:: Data in this exercise
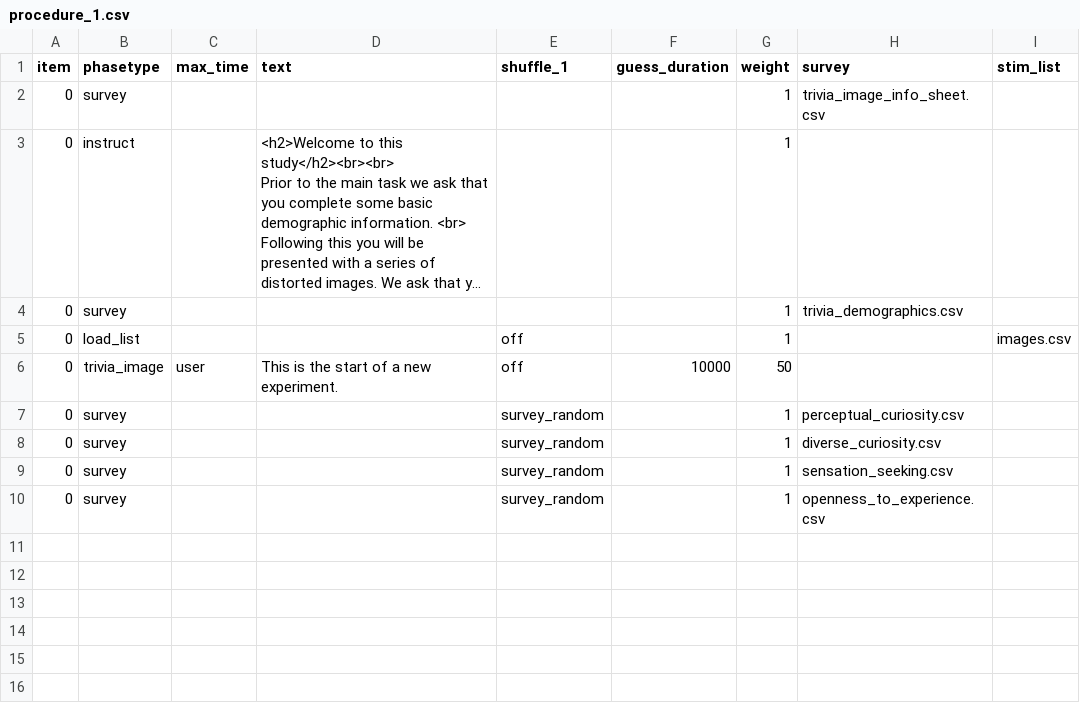
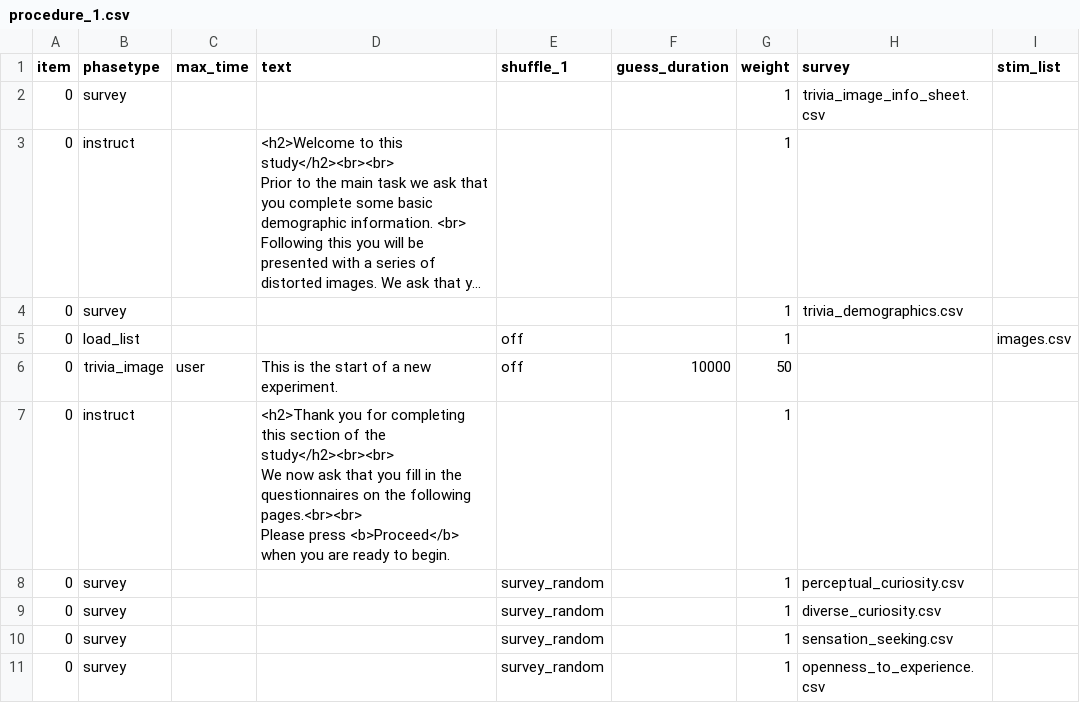
Before and after one commit to stone-haffey/trivia-images, a CSV file: User/Projects/image_trivia/procedure_1.csv, drawn as a sheet; long unchanged cells end in …; ↵ is a line break in a cell; the diff names each change by its address in the sheet, - before the commit and + after, or states it on an @@ line.

Commit message:
questionnaire instructions

```diff
--- a/User/Projects/image_trivia/procedure_1.csv
+++ b/User/Projects/image_trivia/procedure_1.csv
+row 7: 0 | instruct |  | <h2>Thank you for completing this section of the study</h2><br><br> ↵ We now ask that you fill in the questionnaires on the following pages.<br><br> ↵ Please press <b>Proceed</b> when you are ready to begin. |  |  | 1
```
Also changed, not shown: 2 other files.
::::
| Task directions |
The data above must be copied exactly. Leave out the pictures.

| Response to the exercise |
Before and after one commit to stone-haffey/trivia-images, a CSV file: User/Projects/image_trivia/procedure_1.csv, drawn as a sheet; long unchanged cells end in …; ↵ is a line break in a cell; the diff names each change by its address in the sheet, - before the commit and + after, or states it on an @@ line.

Commit message:
questionnaire instructions

```diff
--- a/User/Projects/image_trivia/procedure_1.csv
+++ b/User/Projects/image_trivia/procedure_1.csv
+row 7: 0 | instruct |  | <h2>Thank you for completing this section of the study</h2><br><br> ↵ We now ask that you fill in the questionnaires on the following pages.<br><br> ↵ Please press <b>Proceed</b> when you are ready to begin. |  |  | 1
```
Also changed, not shown: 2 other files.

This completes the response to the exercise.